The task =>
Every record below needs to be set down exactly. Pictures do not belong in the copy.

*** Block opens ***

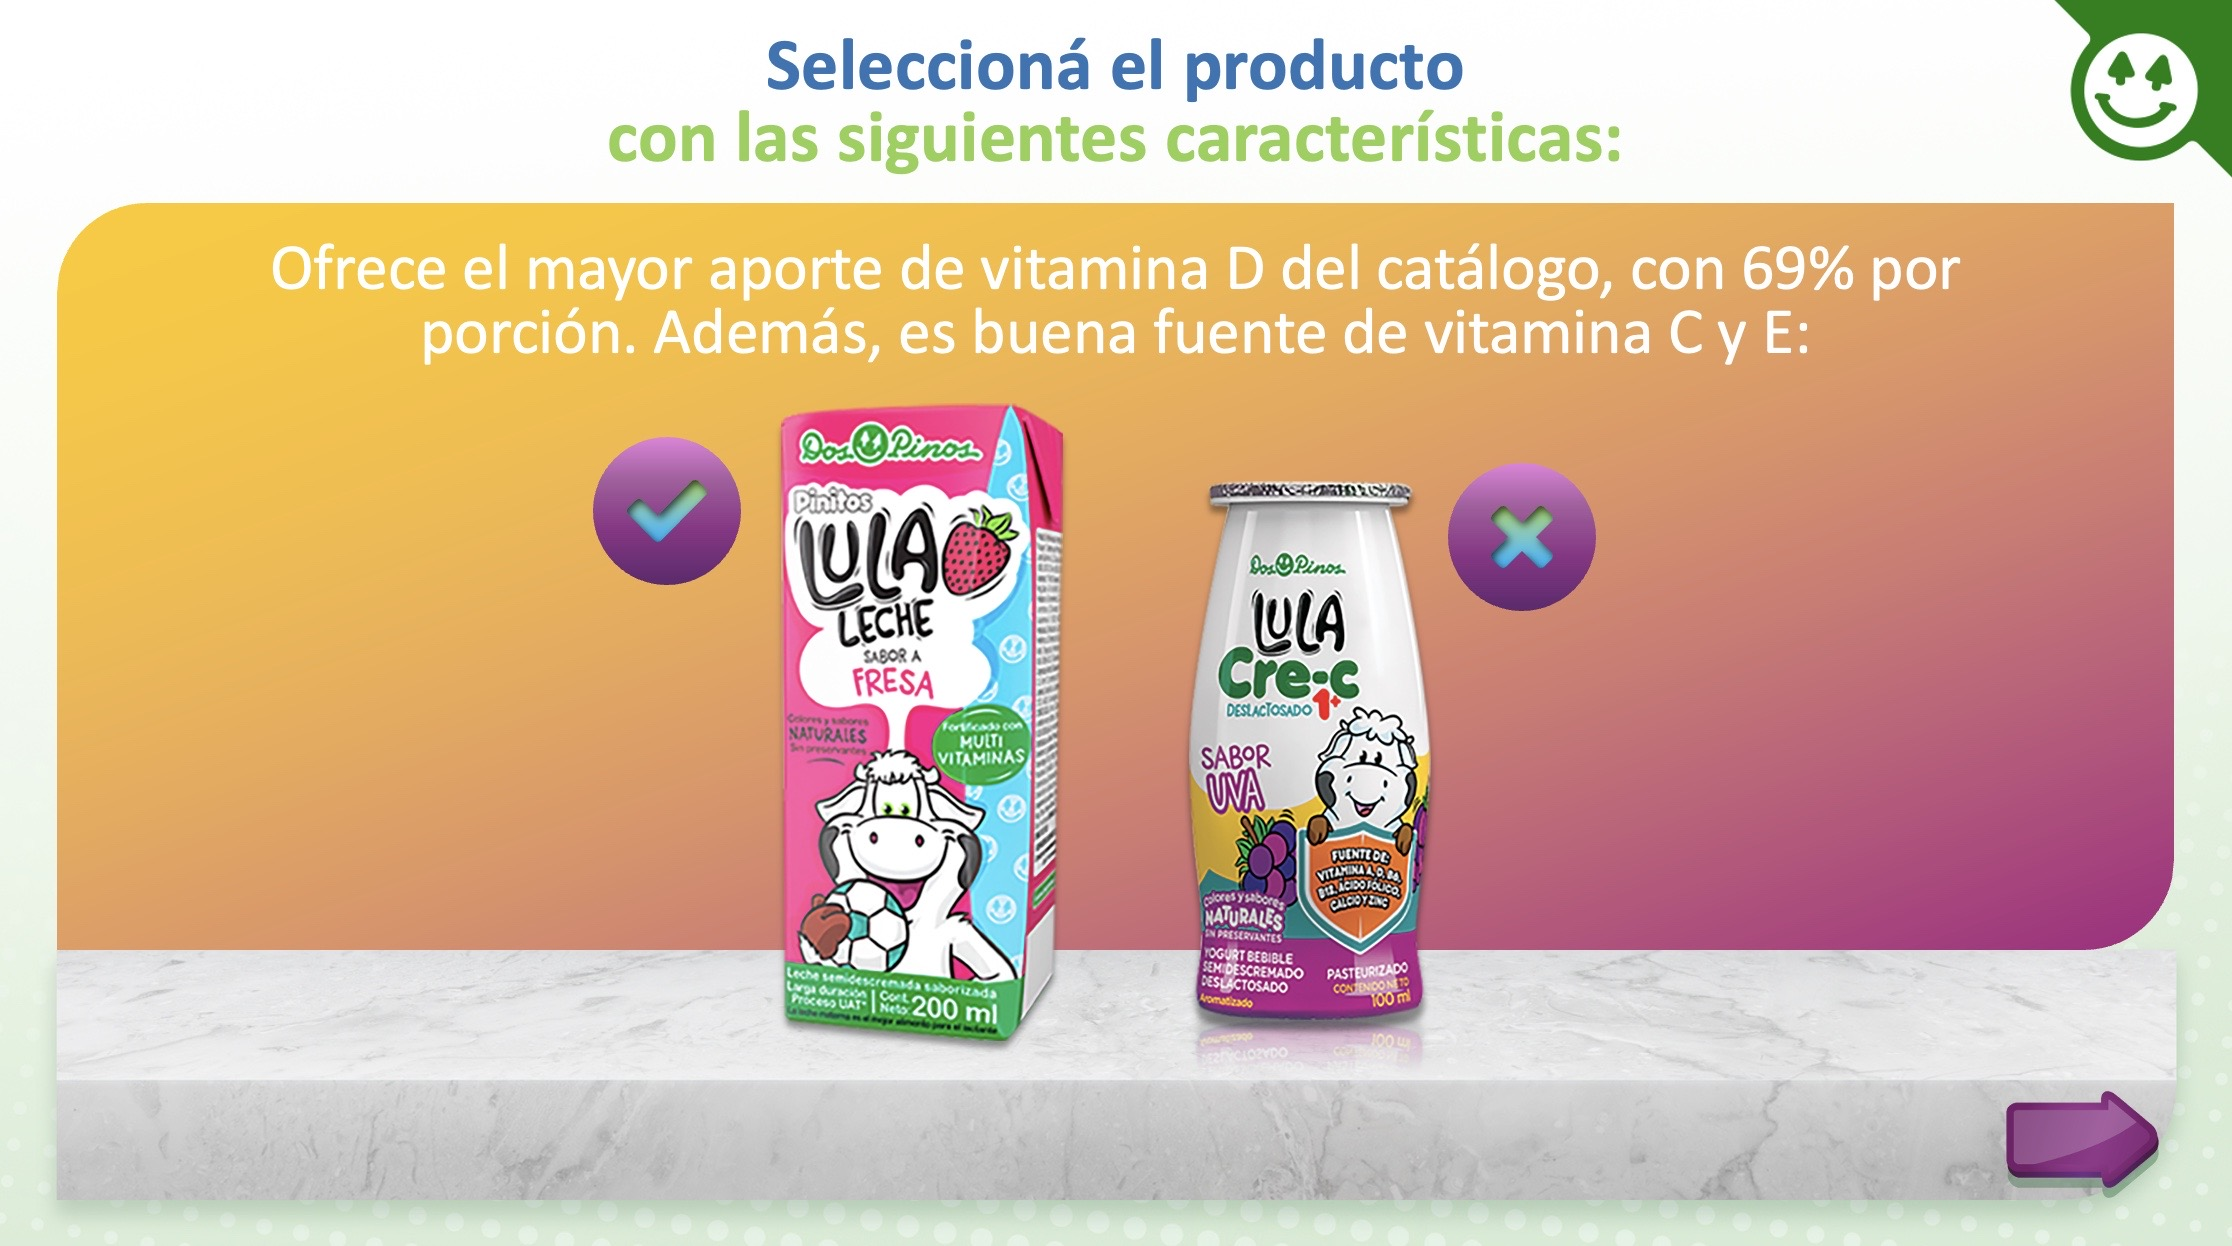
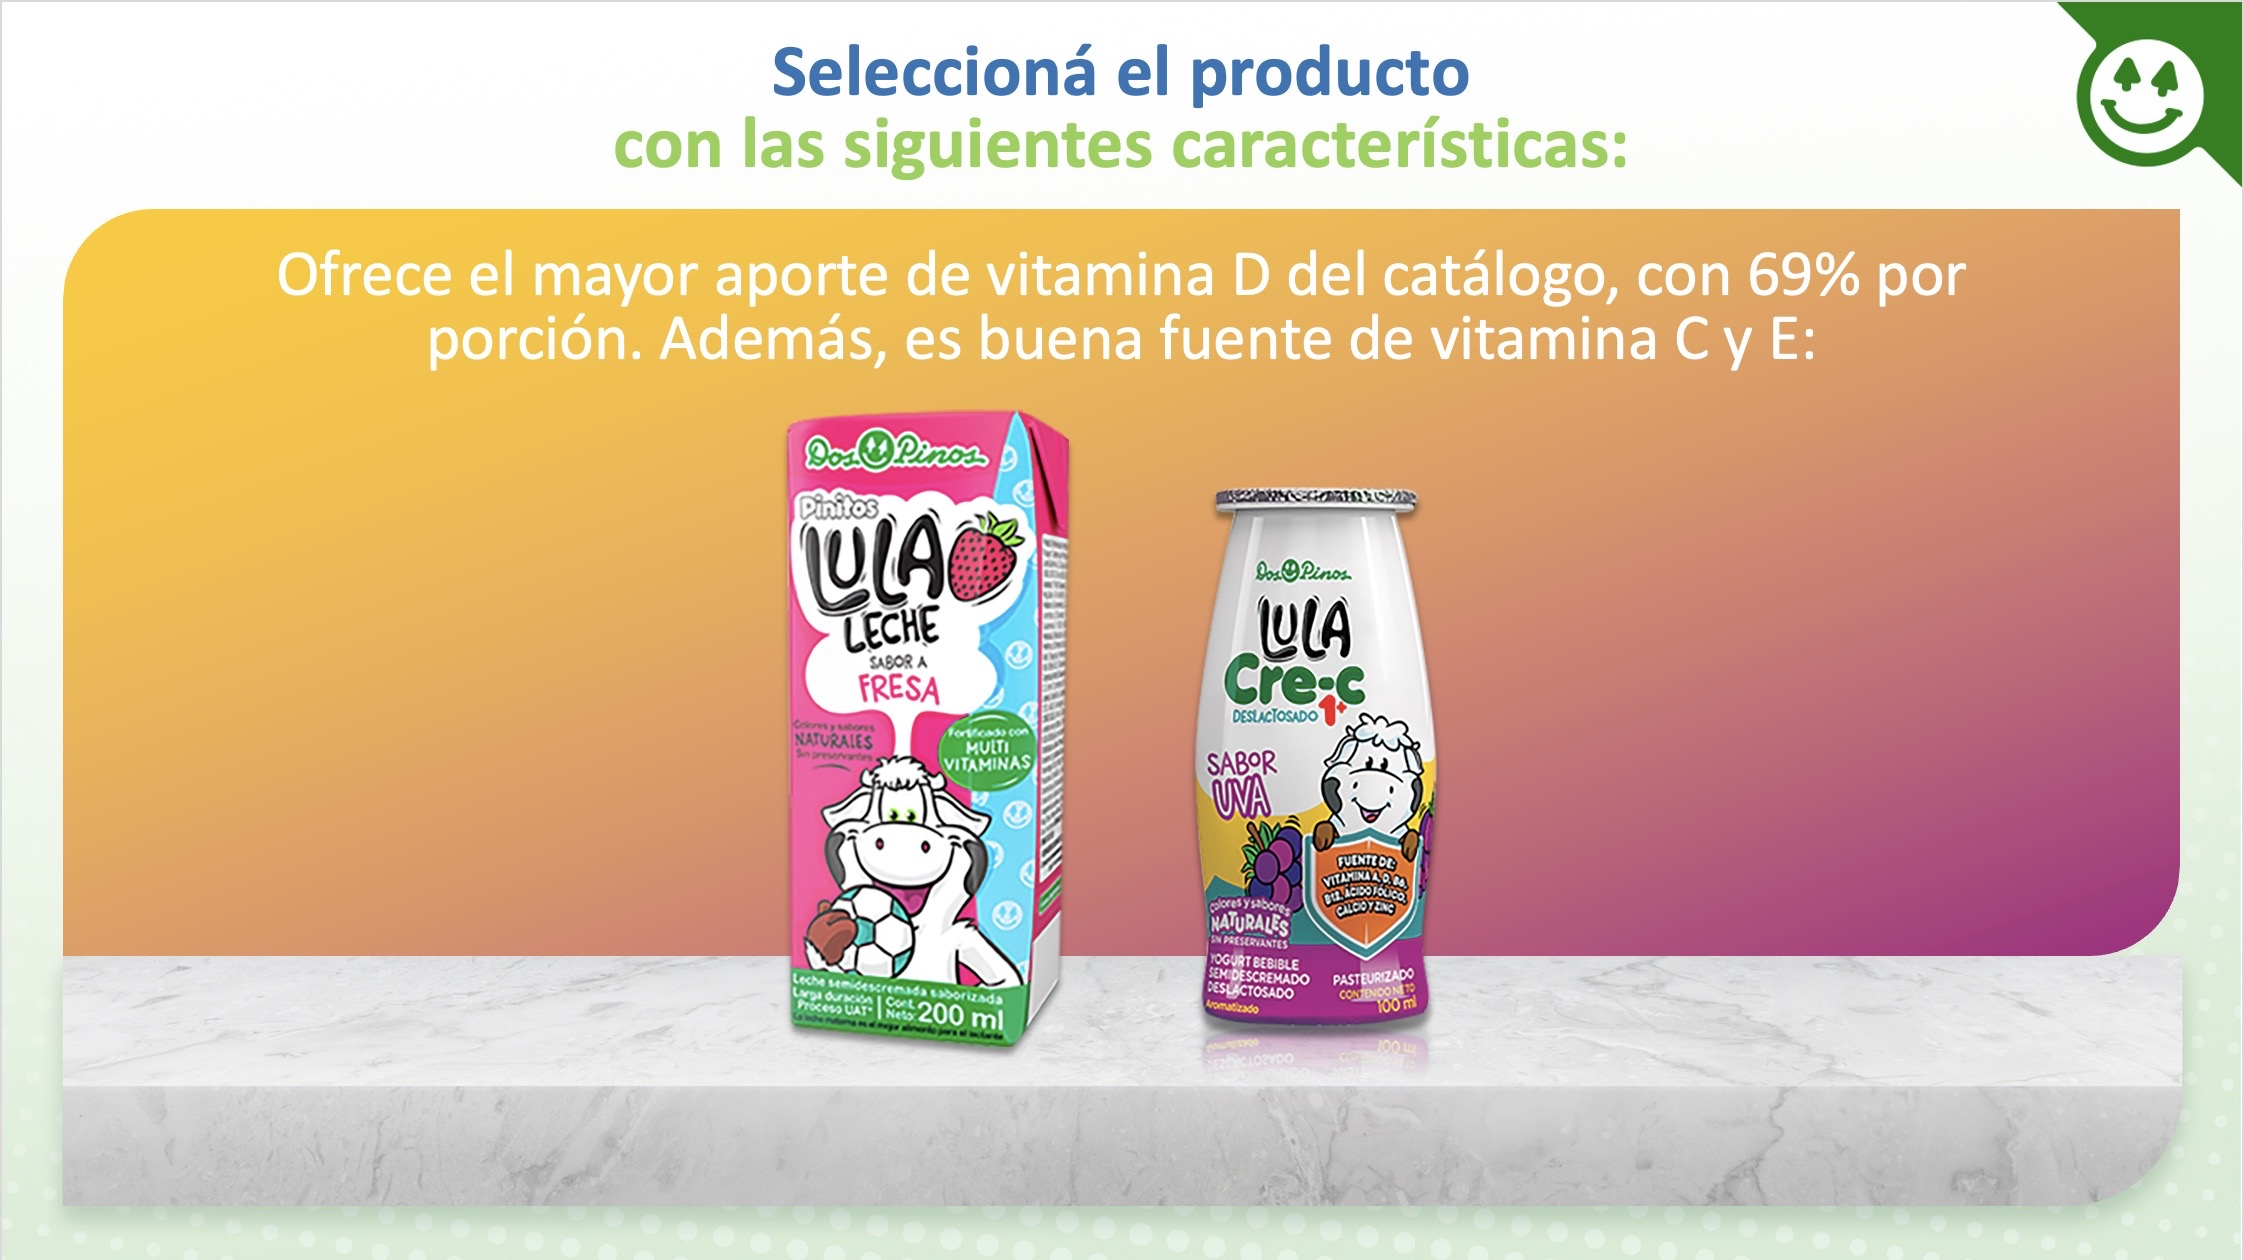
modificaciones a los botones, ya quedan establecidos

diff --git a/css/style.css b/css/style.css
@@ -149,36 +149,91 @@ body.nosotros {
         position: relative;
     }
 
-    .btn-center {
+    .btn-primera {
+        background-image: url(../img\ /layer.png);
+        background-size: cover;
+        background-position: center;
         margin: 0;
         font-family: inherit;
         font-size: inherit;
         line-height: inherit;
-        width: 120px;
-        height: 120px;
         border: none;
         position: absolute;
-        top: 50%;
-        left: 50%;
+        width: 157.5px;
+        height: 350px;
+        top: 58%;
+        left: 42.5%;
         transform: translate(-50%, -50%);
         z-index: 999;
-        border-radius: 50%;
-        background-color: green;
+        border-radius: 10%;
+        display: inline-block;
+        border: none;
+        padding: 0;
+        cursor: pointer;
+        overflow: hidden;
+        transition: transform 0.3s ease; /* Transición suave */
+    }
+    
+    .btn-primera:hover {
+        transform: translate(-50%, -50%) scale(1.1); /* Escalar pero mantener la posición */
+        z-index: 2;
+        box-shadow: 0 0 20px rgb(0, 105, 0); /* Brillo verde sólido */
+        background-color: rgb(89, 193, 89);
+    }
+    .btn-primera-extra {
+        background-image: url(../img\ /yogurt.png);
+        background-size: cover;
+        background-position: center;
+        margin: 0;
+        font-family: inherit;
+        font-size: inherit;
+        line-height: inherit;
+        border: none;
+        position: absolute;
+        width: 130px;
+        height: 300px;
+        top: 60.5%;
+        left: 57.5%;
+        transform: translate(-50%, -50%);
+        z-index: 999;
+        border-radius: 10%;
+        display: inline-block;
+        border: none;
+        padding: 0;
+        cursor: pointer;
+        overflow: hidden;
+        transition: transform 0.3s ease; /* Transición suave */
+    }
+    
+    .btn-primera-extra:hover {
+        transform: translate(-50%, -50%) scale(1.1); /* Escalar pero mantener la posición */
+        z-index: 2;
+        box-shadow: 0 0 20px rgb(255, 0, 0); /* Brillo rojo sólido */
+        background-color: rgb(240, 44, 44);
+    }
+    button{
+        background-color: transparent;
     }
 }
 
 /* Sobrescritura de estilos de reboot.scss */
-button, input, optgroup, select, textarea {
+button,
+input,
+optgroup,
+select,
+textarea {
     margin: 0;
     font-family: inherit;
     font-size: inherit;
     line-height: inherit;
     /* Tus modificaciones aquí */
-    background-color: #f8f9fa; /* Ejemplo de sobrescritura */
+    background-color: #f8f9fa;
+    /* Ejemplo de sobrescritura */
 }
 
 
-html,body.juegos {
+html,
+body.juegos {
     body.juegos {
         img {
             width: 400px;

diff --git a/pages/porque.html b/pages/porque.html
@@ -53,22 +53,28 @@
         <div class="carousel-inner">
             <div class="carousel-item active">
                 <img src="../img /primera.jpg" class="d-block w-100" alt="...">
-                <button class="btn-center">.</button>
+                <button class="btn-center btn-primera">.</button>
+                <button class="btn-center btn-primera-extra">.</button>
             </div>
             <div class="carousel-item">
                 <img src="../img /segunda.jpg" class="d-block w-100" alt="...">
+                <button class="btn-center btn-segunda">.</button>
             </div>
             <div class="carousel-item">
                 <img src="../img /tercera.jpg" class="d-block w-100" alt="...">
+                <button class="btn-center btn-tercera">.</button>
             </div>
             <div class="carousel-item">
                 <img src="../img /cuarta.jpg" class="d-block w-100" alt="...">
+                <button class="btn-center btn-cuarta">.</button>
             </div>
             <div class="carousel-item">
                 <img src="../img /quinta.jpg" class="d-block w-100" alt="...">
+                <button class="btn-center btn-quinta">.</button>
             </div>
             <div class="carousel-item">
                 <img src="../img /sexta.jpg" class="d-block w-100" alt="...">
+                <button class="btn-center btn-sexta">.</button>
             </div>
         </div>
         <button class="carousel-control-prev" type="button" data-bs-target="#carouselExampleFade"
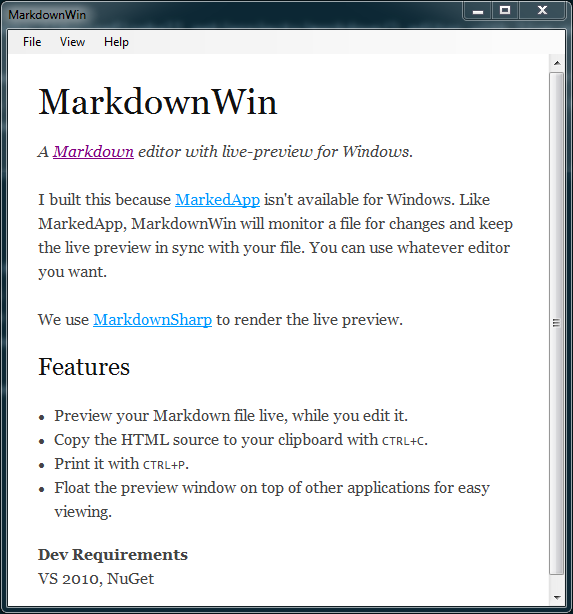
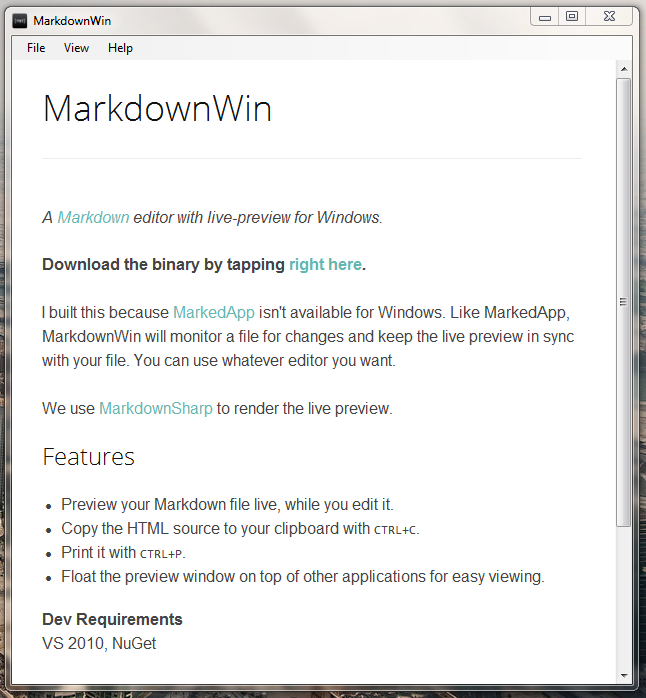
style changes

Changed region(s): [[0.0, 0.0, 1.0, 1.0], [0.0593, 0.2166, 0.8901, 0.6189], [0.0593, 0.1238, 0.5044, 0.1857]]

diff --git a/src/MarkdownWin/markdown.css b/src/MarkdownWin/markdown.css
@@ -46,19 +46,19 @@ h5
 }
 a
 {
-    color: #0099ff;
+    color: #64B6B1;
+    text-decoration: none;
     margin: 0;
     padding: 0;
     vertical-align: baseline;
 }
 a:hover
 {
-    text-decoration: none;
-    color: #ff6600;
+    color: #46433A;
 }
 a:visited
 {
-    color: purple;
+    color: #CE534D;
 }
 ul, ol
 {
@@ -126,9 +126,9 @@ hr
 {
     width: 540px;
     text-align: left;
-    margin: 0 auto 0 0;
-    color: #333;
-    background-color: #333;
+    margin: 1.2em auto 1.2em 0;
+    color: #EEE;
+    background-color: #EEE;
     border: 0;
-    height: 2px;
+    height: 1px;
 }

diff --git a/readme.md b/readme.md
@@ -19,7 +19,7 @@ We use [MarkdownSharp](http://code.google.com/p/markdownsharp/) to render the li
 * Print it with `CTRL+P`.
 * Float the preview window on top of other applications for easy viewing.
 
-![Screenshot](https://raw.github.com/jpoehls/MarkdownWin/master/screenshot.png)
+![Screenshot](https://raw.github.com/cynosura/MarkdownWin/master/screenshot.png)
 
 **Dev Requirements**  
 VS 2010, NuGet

*** Block closes ***

Response =>
modificaciones a los botones, ya quedan establecidos

diff --git a/css/style.css b/css/style.css
@@ -149,36 +149,91 @@ body.nosotros {
         position: relative;
     }
 
-    .btn-center {
+    .btn-primera {
+        background-image: url(../img\ /layer.png);
+        background-size: cover;
+        background-position: center;
         margin: 0;
         font-family: inherit;
         font-size: inherit;
         line-height: inherit;
-        width: 120px;
-        height: 120px;
         border: none;
         position: absolute;
-        top: 50%;
-        left: 50%;
+        width: 157.5px;
+        height: 350px;
+        top: 58%;
+        left: 42.5%;
         transform: translate(-50%, -50%);
         z-index: 999;
-        border-radius: 50%;
-        background-color: green;
+        border-radius: 10%;
+        display: inline-block;
+        border: none;
+        padding: 0;
+        cursor: pointer;
+        overflow: hidden;
+        transition: transform 0.3s ease; /* Transición suave */
+    }
+    
+    .btn-primera:hover {
+        transform: translate(-50%, -50%) scale(1.1); /* Escalar pero mantener la posición */
+        z-index: 2;
+        box-shadow: 0 0 20px rgb(0, 105, 0); /* Brillo verde sólido */
+        background-color: rgb(89, 193, 89);
+    }
+    .btn-primera-extra {
+        background-image: url(../img\ /yogurt.png);
+        background-size: cover;
+        background-position: center;
+        margin: 0;
+        font-family: inherit;
+        font-size: inherit;
+        line-height: inherit;
+        border: none;
+        position: absolute;
+        width: 130px;
+        height: 300px;
+        top: 60.5%;
+        left: 57.5%;
+        transform: translate(-50%, -50%);
+        z-index: 999;
+        border-radius: 10%;
+        display: inline-block;
+        border: none;
+        padding: 0;
+        cursor: pointer;
+        overflow: hidden;
+        transition: transform 0.3s ease; /* Transición suave */
+    }
+    
+    .btn-primera-extra:hover {
+        transform: translate(-50%, -50%) scale(1.1); /* Escalar pero mantener la posición */
+        z-index: 2;
+        box-shadow: 0 0 20px rgb(255, 0, 0); /* Brillo rojo sólido */
+        background-color: rgb(240, 44, 44);
+    }
+    button{
+        background-color: transparent;
     }
 }
 
 /* Sobrescritura de estilos de reboot.scss */
-button, input, optgroup, select, textarea {
+button,
+input,
+optgroup,
+select,
+textarea {
     margin: 0;
     font-family: inherit;
     font-size: inherit;
     line-height: inherit;
     /* Tus modificaciones aquí */
-    background-color: #f8f9fa; /* Ejemplo de sobrescritura */
+    background-color: #f8f9fa;
+    /* Ejemplo de sobrescritura */
 }
 
 
-html,body.juegos {
+html,
+body.juegos {
     body.juegos {
         img {
             width: 400px;

diff --git a/pages/porque.html b/pages/porque.html
@@ -53,22 +53,28 @@
         <div class="carousel-inner">
             <div class="carousel-item active">
                 <img src="../img /primera.jpg" class="d-block w-100" alt="...">
-                <button class="btn-center">.</button>
+                <button class="btn-center btn-primera">.</button>
+                <button class="btn-center btn-primera-extra">.</button>
             </div>
             <div class="carousel-item">
                 <img src="../img /segunda.jpg" class="d-block w-100" alt="...">
+                <button class="btn-center btn-segunda">.</button>
             </div>
             <div class="carousel-item">
                 <img src="../img /tercera.jpg" class="d-block w-100" alt="...">
+                <button class="btn-center btn-tercera">.</button>
             </div>
             <div class="carousel-item">
                 <img src="../img /cuarta.jpg" class="d-block w-100" alt="...">
+                <button class="btn-center btn-cuarta">.</button>
             </div>
             <div class="carousel-item">
                 <img src="../img /quinta.jpg" class="d-block w-100" alt="...">
+                <button class="btn-center btn-quinta">.</button>
             </div>
             <div class="carousel-item">
                 <img src="../img /sexta.jpg" class="d-block w-100" alt="...">
+                <button class="btn-center btn-sexta">.</button>
             </div>
         </div>
         <button class="carousel-control-prev" type="button" data-bs-target="#carouselExampleFade"
style changes

Changed region(s): [[0.0, 0.0, 1.0, 1.0], [0.0593, 0.2166, 0.8901, 0.6189], [0.0593, 0.1238, 0.5044, 0.1857]]

diff --git a/src/MarkdownWin/markdown.css b/src/MarkdownWin/markdown.css
@@ -46,19 +46,19 @@ h5
 }
 a
 {
-    color: #0099ff;
+    color: #64B6B1;
+    text-decoration: none;
     margin: 0;
     padding: 0;
     vertical-align: baseline;
 }
 a:hover
 {
-    text-decoration: none;
-    color: #ff6600;
+    color: #46433A;
 }
 a:visited
 {
-    color: purple;
+    color: #CE534D;
 }
 ul, ol
 {
@@ -126,9 +126,9 @@ hr
 {
     width: 540px;
     text-align: left;
-    margin: 0 auto 0 0;
-    color: #333;
-    background-color: #333;
+    margin: 1.2em auto 1.2em 0;
+    color: #EEE;
+    background-color: #EEE;
     border: 0;
-    height: 2px;
+    height: 1px;
 }

diff --git a/readme.md b/readme.md
@@ -19,7 +19,7 @@ We use [MarkdownSharp](http://code.google.com/p/markdownsharp/) to render the li
 * Print it with `CTRL+P`.
 * Float the preview window on top of other applications for easy viewing.
 
-![Screenshot](https://raw.github.com/jpoehls/MarkdownWin/master/screenshot.png)
+![Screenshot](https://raw.github.com/cynosura/MarkdownWin/master/screenshot.png)
 
 **Dev Requirements**  
 VS 2010, NuGet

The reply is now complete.